For lateral suppling, he had them do the bending outside line, liverpool off left lead, then left, 7 strides to scoop jump, then right, 5 strides to triple bar, then had them do this the opposite direction.  Then up 4 holes, off the left lead, GM had them do then direct 6 to 5, then off the right, the direct 4 to 6, which requires contact, having horse “in the shoot.”  Then off the left, the VERY direct [straight] 5 to [steady]  4, requiring pace and not turning too early.

As they cooled off their horses, GM was sure they put their stirrups back to the flat length NOW and making it habit, to keep from forgetting and riding in too short of stirrup, creating a short, cramped leg.

GMisms for the session

“The greatest principle…take and GIVE.”

“Legs and seat…MORE than hand.”

“This country has the case of the slows.”

“Great horsemen do the opposite of what a horse does.  Not easy to learn.”

Session 2

GM had them warm up similarly to the first session.

Then @ the trot, GM had them alternate btw shoulder in and haunches in, 10 strides of each.

At the canter, they rode a serpentine (3 loops), maintaining the counterlead.

Then he reviewed the pulley rein for turning and had them demonstrate this.  You set the outside hand, and inside to turn.

GM rode Kate’s horse, to demonstrate LEGS.

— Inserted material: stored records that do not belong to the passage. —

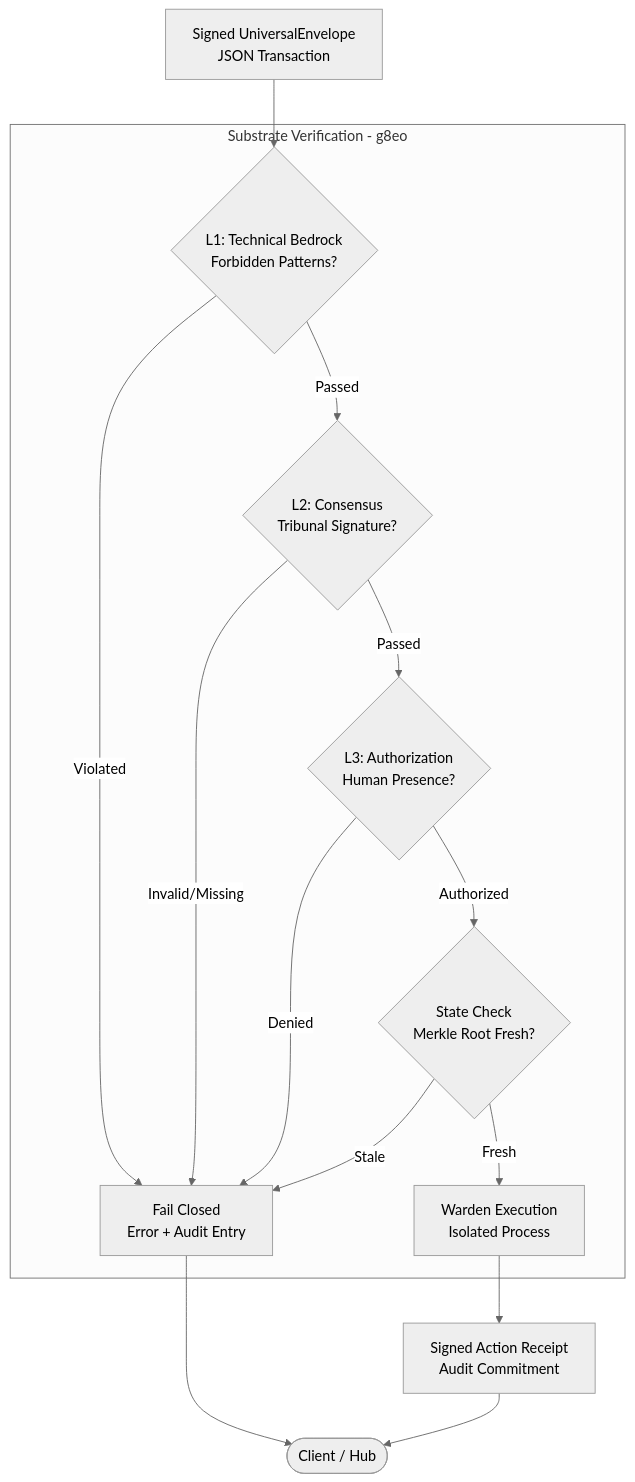
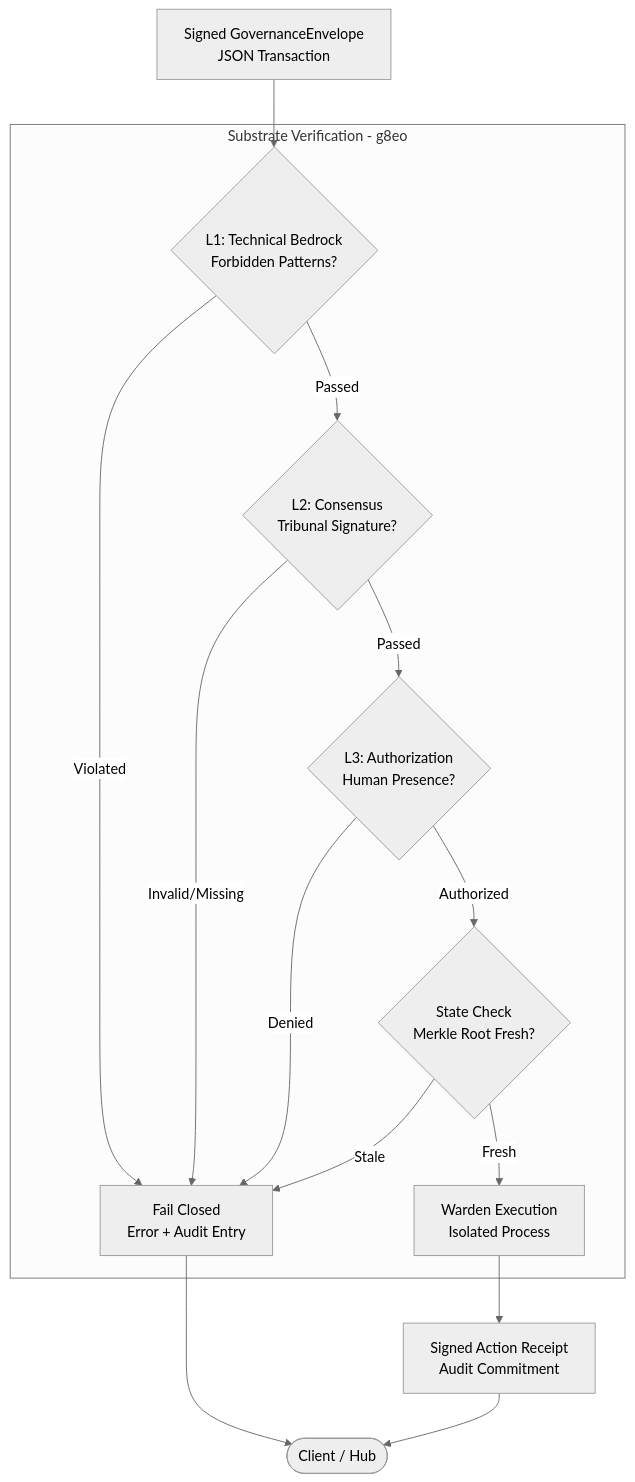
One commit to g8e-ai/g8e changed the first of 2 diagrams in README.md. Above: the diagram before and after it, drawn with Mermaid (neutral theme). The commit also changed other lines of this file and 36 other files, not shown here.

Commit message:
GovernanceEnvelope

````diff
--- a/README.md
+++ b/README.md
@@ -38,24 +38,24 @@
 ```mermaid
 flowchart TD
-    TX[Signed UniversalEnvelope<br>JSON Transaction] --> L1
+    TX[Signed GovernanceEnvelope<br>JSON Transaction] --> L1
     
     subgraph Substrate [Substrate Verification - g8eo]
         L1{L1: Technical Bedrock<br>Forbidden Patterns?}
         L1 -- "Violated" --> Reject
         
         L1 -- "Passed" --> L2{L2: Consensus<br>Tribunal Signature?}
         L2 -- "Invalid/Missing" --> Reject
         
         L2 -- "Passed" --> L3{L3: Authorization<br>Human Presence?}
         L3 -- "Denied" --> Reject
         
         L3 -- "Authorized" --> State{State Check<br>Merkle Root Fresh?}
         State -- "Stale" --> Reject
         
         State -- "Fresh" --> Exec[Warden Execution<br>Isolated Process]
     end
     
     Exec --> Receipt[Signed Action Receipt<br>Audit Commitment]
     Reject[Fail Closed<br>Error + Audit Entry] --> Client
     Receipt --> Client([Client / Hub])
 ```
````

To improve straightness, GM had them jump over the green box, and he would point left or right, and rider was to use opening leading rein to turn.

GMisms for the session

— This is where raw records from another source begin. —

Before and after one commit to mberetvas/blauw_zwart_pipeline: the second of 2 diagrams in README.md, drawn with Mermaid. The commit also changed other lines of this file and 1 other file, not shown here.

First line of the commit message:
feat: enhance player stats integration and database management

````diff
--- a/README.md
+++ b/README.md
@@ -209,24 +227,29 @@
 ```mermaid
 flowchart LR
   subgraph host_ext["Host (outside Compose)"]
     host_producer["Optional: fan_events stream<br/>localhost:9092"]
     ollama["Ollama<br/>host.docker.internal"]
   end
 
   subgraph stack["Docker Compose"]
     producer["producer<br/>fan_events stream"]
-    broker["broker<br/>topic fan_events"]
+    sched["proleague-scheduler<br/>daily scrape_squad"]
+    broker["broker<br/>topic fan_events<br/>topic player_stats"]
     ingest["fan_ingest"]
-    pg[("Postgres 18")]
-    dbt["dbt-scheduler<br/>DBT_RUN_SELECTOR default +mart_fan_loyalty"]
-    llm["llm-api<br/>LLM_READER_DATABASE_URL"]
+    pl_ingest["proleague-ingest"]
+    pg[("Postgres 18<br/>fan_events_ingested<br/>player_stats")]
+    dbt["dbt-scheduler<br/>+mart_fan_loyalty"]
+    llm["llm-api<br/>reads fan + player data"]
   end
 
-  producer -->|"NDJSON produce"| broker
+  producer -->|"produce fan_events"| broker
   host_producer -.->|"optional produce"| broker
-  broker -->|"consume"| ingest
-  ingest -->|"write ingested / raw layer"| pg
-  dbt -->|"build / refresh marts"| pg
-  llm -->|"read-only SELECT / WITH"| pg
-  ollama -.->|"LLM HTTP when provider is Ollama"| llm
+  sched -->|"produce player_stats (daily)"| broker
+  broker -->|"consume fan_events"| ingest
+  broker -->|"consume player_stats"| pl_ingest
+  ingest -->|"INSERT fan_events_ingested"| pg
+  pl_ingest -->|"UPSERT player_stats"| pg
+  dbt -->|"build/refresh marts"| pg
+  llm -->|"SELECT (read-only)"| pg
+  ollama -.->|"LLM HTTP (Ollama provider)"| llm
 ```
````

“There is correct and there is correct.  Almost correct is WRONG.”

“Kick yourself in the butt and get the precision, this is exact riding.”

Session 3

Nutrition with Purina.  This was a great session.  I feed ONLY Purina in my barn, love the feed and company.  Makes for happy horses, inside and out.  I didn’t take specific notes during the presentation, as I knew most of it.  They reviewed their published data and research on many of their feeds.  I like a company that can back up what they are saying with published data in peer reviewed journals, etc.  Check out the live feed.

Day 1 GMHC Notes

Session 1 – 6 riders (Taylor Ann Adams, Victoria Birdsall, Chase Boggio, Lillie Keenan, Karen Polle, and Ali Wolff)

Started on the rail, with walk-trot transitions, being sure riders were weighting their heels.  He had them alternate btw posting and 2 point, focusing on not changing their horses’ pace.  Then had them halt periodically to get the horses listening and reminded the riders to NOT drop their hands when halting.

GM moved onto lateral work, riders were tracking to the left; he had them execute a shoulder in.  Riders were to secure the haunch on the rail first and being sure not to lose it to the outside as well as not to over bend the horse to the inside.  The neck and body should be bent uniformly, only about 15-30 degrees off the rail.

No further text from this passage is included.